* _About this exercise_
Return the lines below in which the string "content" occurs.

* _Dataset extract_
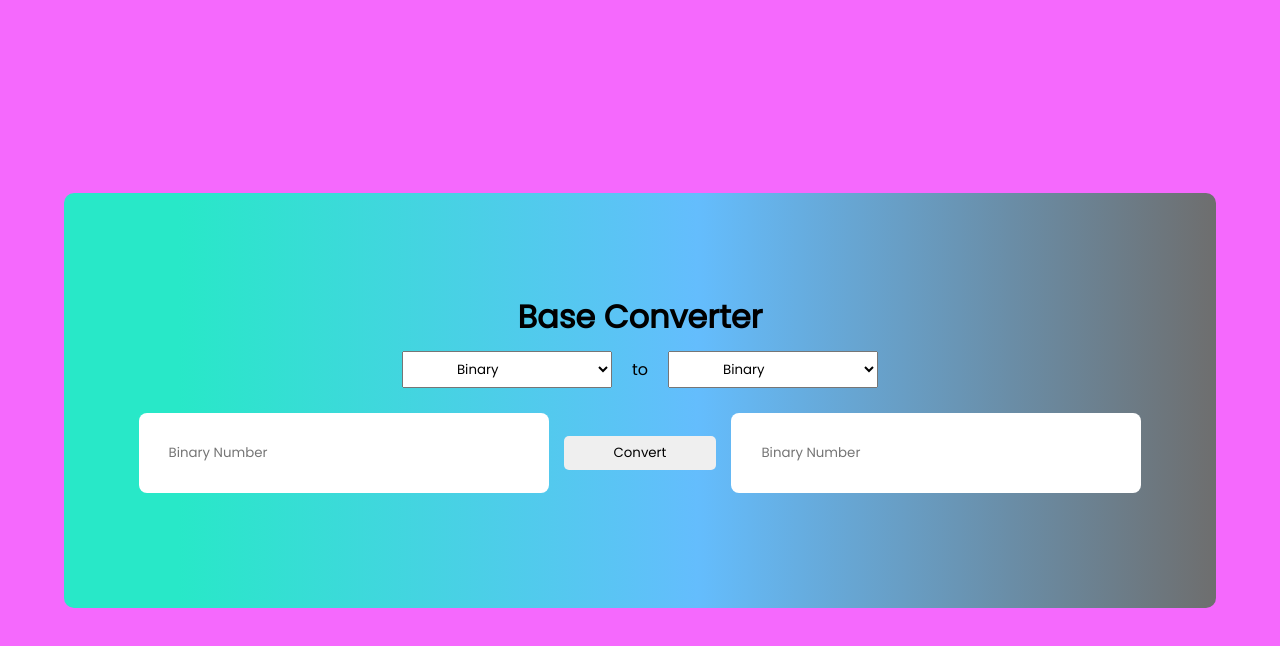
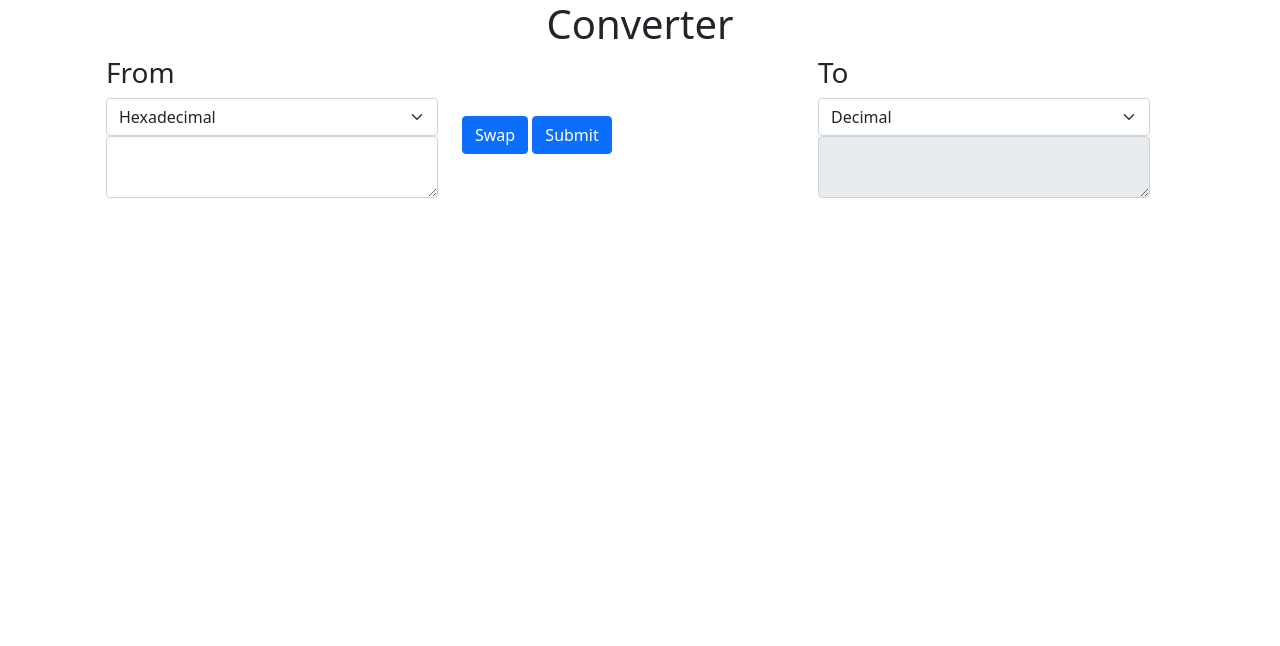
Before and after one commit to Fe195/BASE-CONVERTER, a plain HTML site: page index.html in a window 1280 px wide. Drawn offline with nearby package versions, Linux system fonts and the light colour scheme.

Commit message:
Update index.html

```diff
--- a/index.html
+++ b/index.html
@@ -1,49 +1,51 @@
 <!DOCTYPE html>
 <html lang="en">
-
-<head>
-    <meta charset="UTF-8">
-    <meta http-equiv="X-UA-Compatible" content="IE=edge">
-    <meta name="viewport" content="width=device-width, initial-scale=1.0">
-    <title>Base Converter</title>
-
-    <link rel="stylesheet" href="style.css">
-    <script src="App.js" defer></script>
-</head>
-
-<body>
-    <main>
-        <h1>Base Converter</h1>
-
-        <div id="select-container">
-            <select id="from-select">
-            <option value="from-binary">Binary</option>
-            <option value="from-decimal">Decimal</option>
-            <option value="from-hexadecimal">Hexadecimal</option>
-            <option value="from-octal">Octal</option>
-         </select>
-            <span>to</span>
-            <select id="to-select">
-            <option value="to-binary">Binary</option>
-            <option value="to-decimal">Decimal</option>
-            <option value="to-hexadecimal">Hexadecimal</option>
-            <option value="to-octal">Octal</option>
-         </select>
+  <head>
+    <meta charset="UTF-8" />
+    <meta http-equiv="X-UA-Compatible" content="IE=edge" />
+    <meta name="viewport" content="width=device-width, initial-scale=1.0" />
+    <link rel="icon" href="https://notion-emojis.s3-us-west-2.amazonaws.com/prod/svg-twitter/1f51b.svg" />
+    <link href="https://cdn.jsdelivr.net/npm/bootstrap@5.1.3/dist/css/bootstrap.min.css" rel="stylesheet" integrity="sha384-1BmE4kWBq78iYhFldvKuhfTAU6auU8tT94WrHftjDbrCEXSU1oBoqyl2QvZ6jIW3" crossorigin="anonymous" />
+    <title>Converter</title>
+    <link rel="stylesheet" href="styles.css" />
+  </head>
+  <body>
+    <div class="container">
+      <h1 style="text-align: center">Converter</h1>
+      <div class="container row align-items-center" style="justify-content: center">
+        <div class="input col-md-4">
+          <h3 class="label">From</h3>
+          <select class="form-select col select" id="inputFormat" aria-label="Default select example">
+            <option value="4" selected>Hexadecimal</option>
+            <option value="3">Decimal</option>
+            <option value="2">Octal</option>
+            <option value="1">Binary</option>
+          </select>
+          <div class="mb-3">
+            <textarea class="form-control" id="input" rows="2"></textarea>
+          </div>
+        </div>
+        <div class="col buttons">
+          <button type="button" onclick="swap()" class="btn btn-primary swap">Swap</button>
+          <button type="button" onclick="submit()" class="btn btn-primary submit">Submit</button>
         </div>
 
-        <div id="input-container">
-            <input type="text" id="from-input" placeholder="Binary Number">
-            <span id="error"></span>
-            <button id="convert-button">Convert</button>
-            <input type="text" id="to-input" placeholder="Binary Number" readonly>
+        <div class="output col-md-4">
+          <h3 class="label">To</h3>
+          <select class="form-select col select" id="outputFormat" aria-label="Default select example">
+            <option value="4">Hexadecimal</option>
+            <option value="3" selected>Decimal</option>
+            <option value="2">Octal</option>
+            <option value="1">Binary</option>
+          </select>
+          <div class="mb-3">
+            <textarea class="form-control" id="output" rows="2" readonly></textarea>
+          </div>
         </div>
+      </div>
+    </div>
 
-
-
-
-    </main>
-
-
-</body>
-
+    <script src="https://cdn.jsdelivr.net/npm/bootstrap@5.1.3/dist/js/bootstrap.bundle.min.js" integrity="sha384-ka7Sk0Gln4gmtz2MlQnikT1wXgYsOg+OMhuP+IlRH9sENBO0LRn5q+8nbTov4+1p" crossorigin="anonymous"></script>
+    <script src="script.js"></script>
+  </body>
 </html>
```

* _Solution below_
-    <meta http-equiv="X-UA-Compatible" content="IE=edge">
-    <meta name="viewport" content="width=device-width, initial-scale=1.0">
+    <meta http-equiv="X-UA-Compatible" content="IE=edge" />
+    <meta name="viewport" content="width=device-width, initial-scale=1.0" />
+      <div class="container row align-items-center" style="justify-content: center">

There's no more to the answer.